He suggests, therefore, that when you have the same type of thought or emotion over and over, it becomes increasingly easy for you to continue having that thought. “[W]hen the moment arises for you to form a thought,” he writes, “… the thought that wins is the one that has less distance to travel, the one that will create a bridge between synapses fastest.” So if you routinely have negative emotions, those feelings create synaptic pathways that essentially encourage you to keep having similar ones, because it is literally simpler for your brain to process those negative emotions than positive ones.
Research also shows that emotions are contagious. Scientists have observed that people tend to unconsciously mimic the facial expressions of the people around them. This mimicry helps us to interpret what someone else is feeling; if someone is frowning, we’ll instinctively frown, too, and that physical experience will trigger our own memories of wearing similar expressions and the emotions that triggered them. We will then take on, not only the expression of frowning, but the feelings that go along with it. Scientists have suggested that facial mimicry is essential to our ability to feel empathy. (Indeed, one recent study found that when people can’t mimic faces, due to facial paralysis, for example, they struggle to interpret and empathize with the emotions of others.)
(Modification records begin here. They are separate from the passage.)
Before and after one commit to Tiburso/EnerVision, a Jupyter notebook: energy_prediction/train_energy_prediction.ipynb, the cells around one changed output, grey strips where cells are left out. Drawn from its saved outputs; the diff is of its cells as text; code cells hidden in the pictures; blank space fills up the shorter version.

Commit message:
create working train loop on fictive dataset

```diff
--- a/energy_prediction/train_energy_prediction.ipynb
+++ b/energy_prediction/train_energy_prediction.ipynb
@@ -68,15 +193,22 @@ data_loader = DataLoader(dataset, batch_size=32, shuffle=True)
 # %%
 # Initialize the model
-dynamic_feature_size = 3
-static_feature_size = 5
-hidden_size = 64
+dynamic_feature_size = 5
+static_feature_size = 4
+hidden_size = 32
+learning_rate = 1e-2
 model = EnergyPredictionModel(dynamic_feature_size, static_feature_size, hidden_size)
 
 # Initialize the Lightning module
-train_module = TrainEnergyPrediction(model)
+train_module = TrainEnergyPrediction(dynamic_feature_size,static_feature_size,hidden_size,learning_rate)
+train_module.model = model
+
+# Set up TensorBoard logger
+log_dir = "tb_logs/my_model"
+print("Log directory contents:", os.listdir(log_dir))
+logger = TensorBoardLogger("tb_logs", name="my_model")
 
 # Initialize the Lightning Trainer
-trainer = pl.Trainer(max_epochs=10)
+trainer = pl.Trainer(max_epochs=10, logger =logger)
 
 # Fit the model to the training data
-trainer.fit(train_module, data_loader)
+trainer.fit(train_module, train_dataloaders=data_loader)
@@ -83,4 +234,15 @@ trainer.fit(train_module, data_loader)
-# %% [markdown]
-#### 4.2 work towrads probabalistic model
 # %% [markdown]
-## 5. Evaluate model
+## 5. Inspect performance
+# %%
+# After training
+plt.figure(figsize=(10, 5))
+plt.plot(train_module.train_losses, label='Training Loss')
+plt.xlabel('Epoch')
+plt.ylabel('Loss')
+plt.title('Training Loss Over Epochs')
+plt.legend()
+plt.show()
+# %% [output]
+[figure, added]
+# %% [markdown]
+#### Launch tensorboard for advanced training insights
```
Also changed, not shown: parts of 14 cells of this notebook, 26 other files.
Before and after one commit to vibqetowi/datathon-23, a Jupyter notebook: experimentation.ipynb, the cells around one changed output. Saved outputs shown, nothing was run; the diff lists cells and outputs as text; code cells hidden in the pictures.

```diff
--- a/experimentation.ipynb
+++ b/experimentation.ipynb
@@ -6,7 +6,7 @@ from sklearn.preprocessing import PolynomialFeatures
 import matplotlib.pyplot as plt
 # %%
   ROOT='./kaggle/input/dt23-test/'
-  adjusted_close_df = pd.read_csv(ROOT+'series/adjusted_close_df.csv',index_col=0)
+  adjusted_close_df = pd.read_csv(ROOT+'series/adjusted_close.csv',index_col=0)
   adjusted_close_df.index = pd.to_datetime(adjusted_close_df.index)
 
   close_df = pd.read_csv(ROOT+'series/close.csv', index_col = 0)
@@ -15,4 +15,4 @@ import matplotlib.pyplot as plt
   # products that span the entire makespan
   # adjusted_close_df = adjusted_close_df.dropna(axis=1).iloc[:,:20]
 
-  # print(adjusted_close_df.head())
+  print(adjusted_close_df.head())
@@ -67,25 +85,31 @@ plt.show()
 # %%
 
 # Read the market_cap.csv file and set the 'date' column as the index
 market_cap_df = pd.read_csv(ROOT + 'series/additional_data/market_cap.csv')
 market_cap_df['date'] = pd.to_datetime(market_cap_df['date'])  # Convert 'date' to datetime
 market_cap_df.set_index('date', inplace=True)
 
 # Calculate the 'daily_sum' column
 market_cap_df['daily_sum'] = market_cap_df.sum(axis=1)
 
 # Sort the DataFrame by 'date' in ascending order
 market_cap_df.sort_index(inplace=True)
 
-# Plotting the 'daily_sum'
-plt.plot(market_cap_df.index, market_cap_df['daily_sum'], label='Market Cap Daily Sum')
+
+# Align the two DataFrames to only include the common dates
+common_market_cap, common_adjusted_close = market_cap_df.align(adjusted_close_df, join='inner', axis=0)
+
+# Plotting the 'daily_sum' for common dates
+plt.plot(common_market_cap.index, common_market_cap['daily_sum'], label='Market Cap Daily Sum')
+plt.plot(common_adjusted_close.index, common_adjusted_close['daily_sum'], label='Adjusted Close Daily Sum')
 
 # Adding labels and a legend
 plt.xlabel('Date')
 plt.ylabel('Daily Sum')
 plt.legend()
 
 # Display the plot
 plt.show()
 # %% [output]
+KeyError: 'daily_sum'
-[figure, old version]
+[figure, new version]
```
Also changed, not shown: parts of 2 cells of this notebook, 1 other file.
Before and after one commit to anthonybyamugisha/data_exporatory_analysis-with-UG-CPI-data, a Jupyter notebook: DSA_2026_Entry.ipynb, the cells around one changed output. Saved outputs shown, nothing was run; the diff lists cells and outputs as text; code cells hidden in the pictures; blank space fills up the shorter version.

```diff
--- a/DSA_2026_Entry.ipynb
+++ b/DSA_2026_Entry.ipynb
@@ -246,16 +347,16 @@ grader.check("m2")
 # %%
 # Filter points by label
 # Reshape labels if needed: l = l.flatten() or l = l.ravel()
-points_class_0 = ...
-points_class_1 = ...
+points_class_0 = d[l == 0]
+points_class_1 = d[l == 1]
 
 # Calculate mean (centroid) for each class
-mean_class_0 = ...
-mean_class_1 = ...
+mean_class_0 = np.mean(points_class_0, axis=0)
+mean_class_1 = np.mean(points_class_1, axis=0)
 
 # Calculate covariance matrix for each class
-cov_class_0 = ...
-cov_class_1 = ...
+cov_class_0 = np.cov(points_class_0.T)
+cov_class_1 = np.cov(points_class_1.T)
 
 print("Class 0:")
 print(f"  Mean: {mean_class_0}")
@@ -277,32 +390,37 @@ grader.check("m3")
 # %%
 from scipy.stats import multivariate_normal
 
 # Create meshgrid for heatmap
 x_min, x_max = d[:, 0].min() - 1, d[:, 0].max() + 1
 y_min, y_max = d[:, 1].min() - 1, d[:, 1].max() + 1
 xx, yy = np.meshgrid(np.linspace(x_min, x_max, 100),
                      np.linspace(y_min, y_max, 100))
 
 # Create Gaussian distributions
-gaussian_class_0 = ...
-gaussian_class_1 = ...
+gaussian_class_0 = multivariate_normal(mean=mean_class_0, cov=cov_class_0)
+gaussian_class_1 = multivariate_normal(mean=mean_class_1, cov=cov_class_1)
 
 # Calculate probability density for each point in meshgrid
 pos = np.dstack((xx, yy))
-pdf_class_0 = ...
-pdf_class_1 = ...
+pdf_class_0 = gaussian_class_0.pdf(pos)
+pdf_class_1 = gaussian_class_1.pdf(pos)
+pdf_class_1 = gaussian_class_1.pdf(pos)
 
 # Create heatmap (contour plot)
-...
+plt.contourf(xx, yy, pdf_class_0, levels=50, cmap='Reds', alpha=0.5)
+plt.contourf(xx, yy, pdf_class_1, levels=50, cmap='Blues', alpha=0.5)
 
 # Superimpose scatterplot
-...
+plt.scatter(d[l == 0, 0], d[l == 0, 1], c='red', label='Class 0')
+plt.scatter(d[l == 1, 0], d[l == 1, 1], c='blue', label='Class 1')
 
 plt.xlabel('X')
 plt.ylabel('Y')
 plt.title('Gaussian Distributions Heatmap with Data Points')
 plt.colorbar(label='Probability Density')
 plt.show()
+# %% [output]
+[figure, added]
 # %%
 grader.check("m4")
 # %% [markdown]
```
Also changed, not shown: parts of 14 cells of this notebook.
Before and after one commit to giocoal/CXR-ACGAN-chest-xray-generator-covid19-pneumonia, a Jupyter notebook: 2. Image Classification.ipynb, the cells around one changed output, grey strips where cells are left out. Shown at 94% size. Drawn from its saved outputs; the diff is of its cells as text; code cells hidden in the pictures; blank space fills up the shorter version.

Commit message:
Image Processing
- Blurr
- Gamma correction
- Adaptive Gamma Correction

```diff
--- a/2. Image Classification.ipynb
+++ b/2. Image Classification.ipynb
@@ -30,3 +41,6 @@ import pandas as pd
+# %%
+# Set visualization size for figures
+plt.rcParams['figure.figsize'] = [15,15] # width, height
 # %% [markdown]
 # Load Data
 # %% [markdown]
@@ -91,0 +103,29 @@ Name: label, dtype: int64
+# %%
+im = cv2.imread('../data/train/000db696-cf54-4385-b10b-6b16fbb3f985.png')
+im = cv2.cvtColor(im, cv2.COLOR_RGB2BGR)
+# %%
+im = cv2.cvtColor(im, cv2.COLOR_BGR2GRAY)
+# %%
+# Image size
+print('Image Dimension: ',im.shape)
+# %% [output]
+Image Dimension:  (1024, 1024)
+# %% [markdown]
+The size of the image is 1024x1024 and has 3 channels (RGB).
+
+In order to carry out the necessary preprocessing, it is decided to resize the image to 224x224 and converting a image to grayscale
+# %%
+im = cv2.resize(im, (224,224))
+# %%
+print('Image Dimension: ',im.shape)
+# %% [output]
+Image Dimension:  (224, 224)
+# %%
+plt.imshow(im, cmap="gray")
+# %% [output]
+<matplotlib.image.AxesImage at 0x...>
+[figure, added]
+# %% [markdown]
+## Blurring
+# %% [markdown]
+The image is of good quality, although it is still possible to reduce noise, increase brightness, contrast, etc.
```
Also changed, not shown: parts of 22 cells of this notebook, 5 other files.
This tendency to take on other people’s expressions, and, in turn, their emotions is essential to communication and socialization. But it also means that if you routinely hang out with people who constantly spew negativity, you’re going to feel all of those unhappy feelings, too (and, as previously stated, those feelings can eventually create a neural predisposition towards negativity in your own mind). And if you’re the one who’s always making your friends and co-workers listen to your complaints, then you are bringing those negative emotions into their lives.
Parton also points out that persistent angst is, on a very basic level, bad for your health. In an article about dealing with complaining co-workers, Fortune discusses the work of Robert Sapolsky, a professor of neurology and neuroendocrinology at Stanford University’s School of Medicine. Sapolsky researches how stress impacts the hippocampus, an important area of the brain associated with memory and learning. According to Fortune, “Sapolsky found that exposure to a stressor — such as listening to someone spread a nasty rumor at work — for more than 30 minutes leads to elevated cortisol levels that hamper synaptic connections and speed up cell death.” These negative experiences can ultimately have a damaging effect on cognitive function. Chronic stress can also lead to a host of other health problems, including heart disease, depression, digestive issues, lowered immune system, insomnia, and unhealthy eating habits.
Curbing our tendency to complain is both good for our health and for the other people around us, as is steering clear of people who just can’t help themselves from ranting endlessly. As Parton points out in a follow up to his original article, that doesn’t mean that we have to be positive all the time, that we can only spend time with others who are being positive, or that there aren’t legitimate reasons in the world to be unhappy or upset. “Complaining, in my mind, is not the same as talking vulnerably and honestly about hard truths. Nor is [it] the same as calling out injustice and fighting against it,” he writes. Rather, the things we need to rethink are “outright negativity-vomit and a constant need to turn reality into an enemy.”
Besides, as good as venting may feel in the moment, studies have shown that it doesn’t actually work. Instead of getting rid of anger and other negative emotions, venting only reinforces those feelings. “What people fail to realize is that the anger would have dissipated had they not vented,” Jeffrey Lohr, a clinical psychologist at the University of Arkansas, told Fast Company. “Moreover, it would have dissipated more quickly had they not vented and tried to control their anger instead.”